# What is expected
Look through the records and copy each line that has "chapters" in it.

━━━ Information supplied

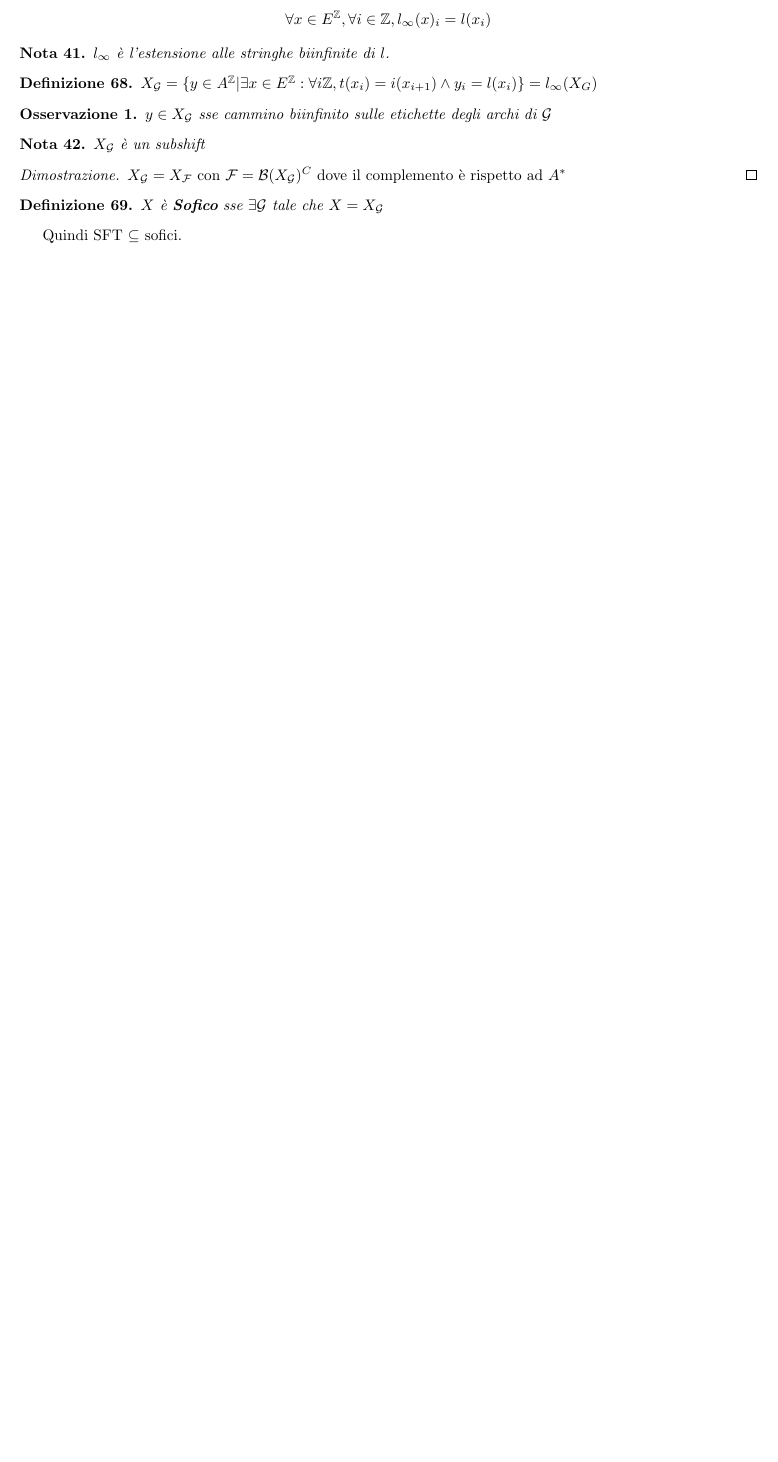
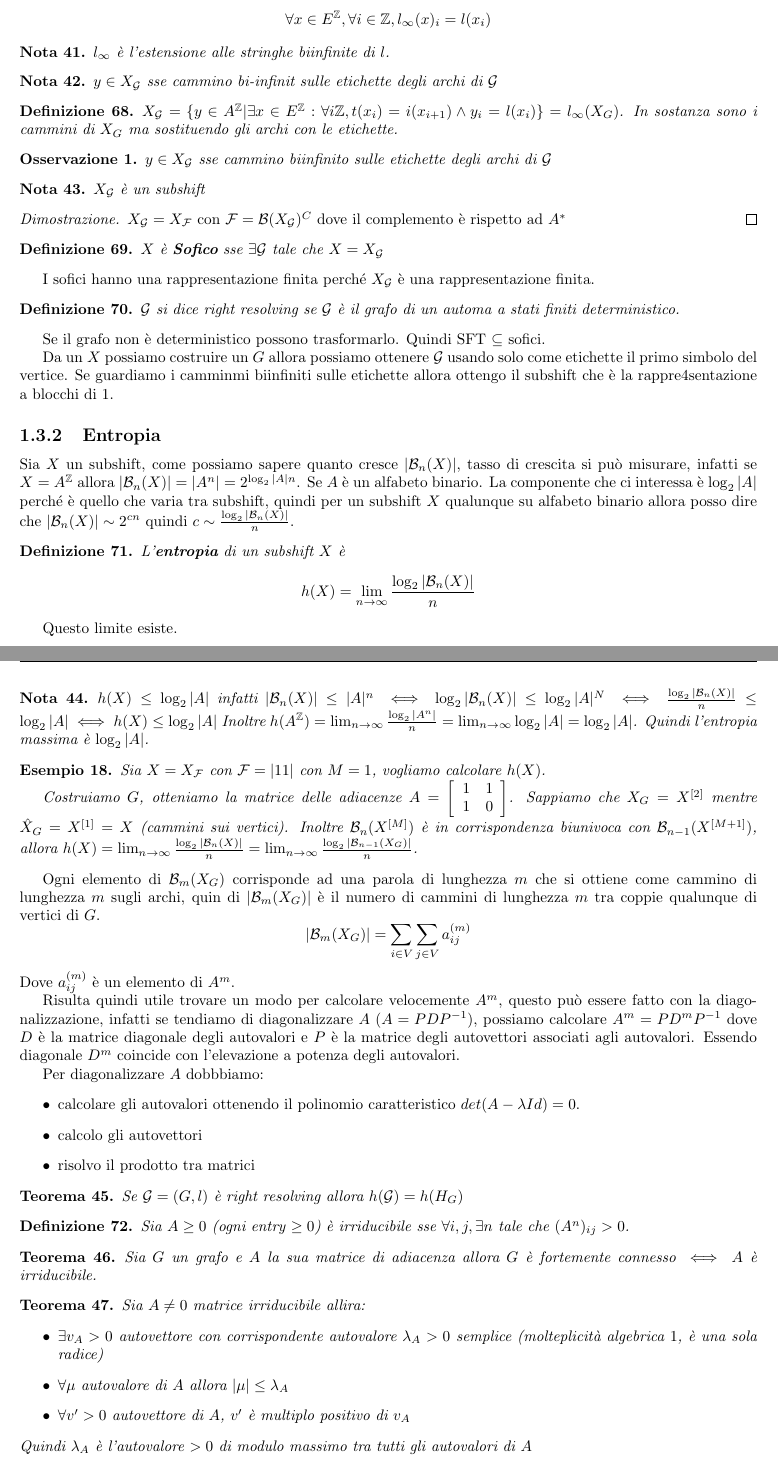
Before and after one commit to TommasoFerrario18/Appunti, a LaTeX book (2_anno/sci/main.tex, which reads 2_anno/sci/chapters/sistemi_complessi.tex): part of page 31 of 33 before the commit and two parts of pages 31 and 32 of 34 after it, the two joined at a grey line, cut so that both start at the same text, the shorter picture padded with empty space. Compiled offline with pdfLaTeX.

Commit message:
mancano i codici

```diff
--- a/2_anno/sci/chapters/sistemi_complessi.tex
+++ b/2_anno/sci/chapters/sistemi_complessi.tex
@@ -2212,9 +2220,14 @@ tale che $G=(V,E)$.
 \begin{nota}
     $l_\infty$ è l'estensione alle stringhe biinfinite di $l$.
 \end{nota}
+\begin{nota}
+    $y\in X_\mathcal{G}$ sse cammino bi-infinit sulle etichette degli archi di $\mathcal{G}$
+\end{nota}
 
 \begin{definizione}
-    $X_\mathcal{G}= \{y\in A^\mathbb{Z}|\exists x\in E^\mathbb{Z} : \forall i \mathbb{Z}, t(x_i) = i(x_{i+1})\land y_i=l(x_i)\}=l_\infty(X_G)$
+    $X_\mathcal{G}= \{y\in A^\mathbb{Z}|\exists x\in E^\mathbb{Z} : \forall i \mathbb{Z}, t(x_i) = i(x_{i+1})\land y_i=l(x_i)\}=l_\infty(X_G)$.
+    In sostanza sono i cammini di $X_G$ ma sostituendo gli archi con le etichette.
+
 \end{definizione}
 
 \begin{osservazione}
@@ -2228,8 +2241,100 @@ tale che $G=(V,E)$.
     \end{proof}
 \end{nota}
 
+
 \begin{definizione}
     $X$ è \textbf{Sofico} sse $\exists \mathcal{G}$ tale che $X= X_\mathcal{G}$
 \end{definizione}
 
-Quindi SFT $\subseteq$ sofici.
+I sofici hanno una rappresentazione finita perché $X_\mathcal{G}$ è una rappresentazione
+finita.
+
+\begin{definizione}
+    $\mathcal{G}$ si dice right resolving se $\mathcal{G}$ è il
+    grafo di un automa a stati finiti deterministico.
+\end{definizione}
+
+Se il grafo non è deterministico possono trasformarlo. Quindi SFT $\subseteq$ sofici.
+
+Da un $X$ possiamo costruire un $G$ allora possiamo ottenere $\mathcal{G}$ usando solo
+come etichette il primo simbolo del vertice. Se guardiamo i camminmi biinfiniti sulle
+etichette allora ottengo il subshift che è la rappre4sentazione a blocchi di $1$.
+
+\subsection{Entropia}
+Sia $X$ un subshift, come possiamo sapere quanto cresce $|\mathcal{B}_n(X)|$, tasso
+di crescita si può misurare, infatti se $X=A^\mathbb{Z}$ allora $|\mathcal{B}_n(X)|=|A^n|= 2^{\log_2|A|n}$.
+Se $A$ è un alfabeto binario. La componente che ci interessa è $\log_2 |A|$ perché
+è quello che varia tra subshift, quindi per un subshift $X$ qualunque su alfabeto binario
+allora posso dire che $|\mathcal{B}_n(X)| \sim 2^{cn}$ quindi $c\sim \frac{\log_2|\mathcal{B}_n(X)|}{n}$.
+
+\begin{definizione}
+    L'\textbf{entropia} di un subshift $X$ è
+    $$h(X) = \lim_{n\to \infty}\frac{\log_2|\mathcal{B}_n(X)|}{n}$$
+\end{definizione}
+Questo limite esiste.
+
+\begin{nota}
+    $h(X)\le \log_2|A|$ infatti
+    $|\mathcal{B}_n(X)| \le |A|^n\iff \log_2 |\mathcal{B}_n(X)| \le \log_2 |A|^N \iff
+    \frac{\log_2|\mathcal{B}_n(X)|}{n}\le \log_2|A|\iff h(X)\le \log_2|A|$
+    Inoltre $h(A^\mathbb{Z}) = \lim_{n\to \infty}\frac{\log_2|A^n|}{n} =  \lim_{n\to \infty}\log_2|A| = \log_2|A|$.
+    Quindi l'entropia massima è $\log_2|A|$.
+\end{nota}
+
+\begin{esempio}
+    Sia $X=X_\mathcal{F}$ con $\mathcal{F} = |{11}|$ con $M=1$, vogliamo calcolare
+    $h(X)$.
+
+    Costruiamo $G$, otteniamo la matrice delle adiacenze $A=\left[\begin{array}{cc}
+        1&1\\
+        1&0
+    \end{array}\right]$.
+    Sappiamo che $X_G = X^{[2]}$ mentre $\hat{X}_G = X^{[1]} =X$ (cammini sui vertici).
+    Inoltre $\mathcal{B}_n(X^{[M]})$ è in corrispondenza biunivoca con $\mathcal{B}_{n-1}(X^{[M+1]})$,
+    allora $h(X)=\lim_{n\to \infty}\frac{\log_2|\mathcal{B}_n(X)|}{n} = \lim_{n\to \infty}\frac{\log_2|\mathcal{B}_{n-1}(X_G)|}{n}$.
+\end{esempio}
+Ogni elemento di $\mathcal{B}_{m}(X_G)$ corrisponde ad una parola di lunghezza
+$m$ che si ottiene come cammino di lunghezza $m$ sugli archi, quin di
+$|\mathcal{B}_{m}(X_G)|$ è il numero di cammini di lunghezza $m$ tra coppie qualunque
+di vertici di $G$.
+$$|\mathcal{B}_{m}(X_G)| = \sum_{i\in V}\sum_{j\in V} a_{ij}^{(m)}$$
+Dove $a_{ij}^{(m)}$ è un elemento di $A^m$.
+
+Risulta quindi utile trovare un modo per calcolare velocemente $A^m$, questo può
+essere fatto con la diagonalizzazione, infatti se tendiamo di diagonalizzare $A$ ($A=PDP^{-1}$),
+possiamo calcolare $A^m=PD^{m}P^{-1}$ dove $D$ è la matrice diagonale degli autovalori
+e $P$ è la matrice degli autovettori associati agli autovalori. Essendo diagonale
+$D^m$ coincide con l'elevazione a potenza degli autovalori.
+
+Per diagonalizzare $A$ dobbbiamo:
+\begin{itemize}
+    \item calcolare gli autovalori ottenendo il polinomio caratteristico $det(A-\lambda Id) =0$.
+    \item calcolo gli autovettori
+    \item risolvo il prodotto tra matrici
+\end{itemize}
+
+\begin{teorema}
+    Se $\mathcal{G}= (G,l)$ è right resolving allora $h(\mathcal{G}) = h(H_G)$
+\end{teorema}
+
+\begin{definizione}
+    Sia $A\ge 0$ (ogni entry $\ge 0$) è irriducibile sse $\forall i,j,\exists n$
+    tale che $(A^n)_{ij}>0$.
+\end{definizione}
+\begin{teorema}
+    Sia $G$ un grafo e $A$ la sua matrice di adiacenza allora $G$ è fortemente
+    connesso $\iff$ $A$ è irriducibile.
+\end{teorema}
+\begin{teorema}
+    Sia $A\ne 0$ matrice irriducibile allira:
+    \begin{itemize}
+        \item $\exists v_A>0$ autovettore con corrispondente autovalore $\lambda_A>0$
+        semplice (molteplicità algebrica $1$, è una sola radice)
+        \item $\forall \mu $ autovalore di $A$ allora $|\mu| \le\lambda_A$
+        \item $\forall v'>0$ autovettore di $A$, $v'$ è multiplo positivo di $v_A$
+    \end{itemize}
+    Quindi $\lambda_A$ è l'autovalore $>0$ di modulo massimo tra tutti gli autovalori
+    di $A$
+\end{teorema}
+\begin{teorema}
+    $G$ grafo e $A$ sua matrice di adiacenza allora:
```
Also changed, not shown: 2_anno/sci/chapters/sistemi_complessi.tex (32 more changed lines).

━━━━━━

# Answer area
Before and after one commit to TommasoFerrario18/Appunti, a LaTeX book (2_anno/sci/main.tex, which reads 2_anno/sci/chapters/sistemi_complessi.tex): part of page 31 of 33 before the commit and two parts of pages 31 and 32 of 34 after it, the two joined at a grey line, cut so that both start at the same text, the shorter picture padded with empty space. Compiled offline with pdfLaTeX.
--- a/2_anno/sci/chapters/sistemi_complessi.tex
+++ b/2_anno/sci/chapters/sistemi_complessi.tex
Also changed, not shown: 2_anno/sci/chapters/sistemi_complessi.tex (32 more changed lines).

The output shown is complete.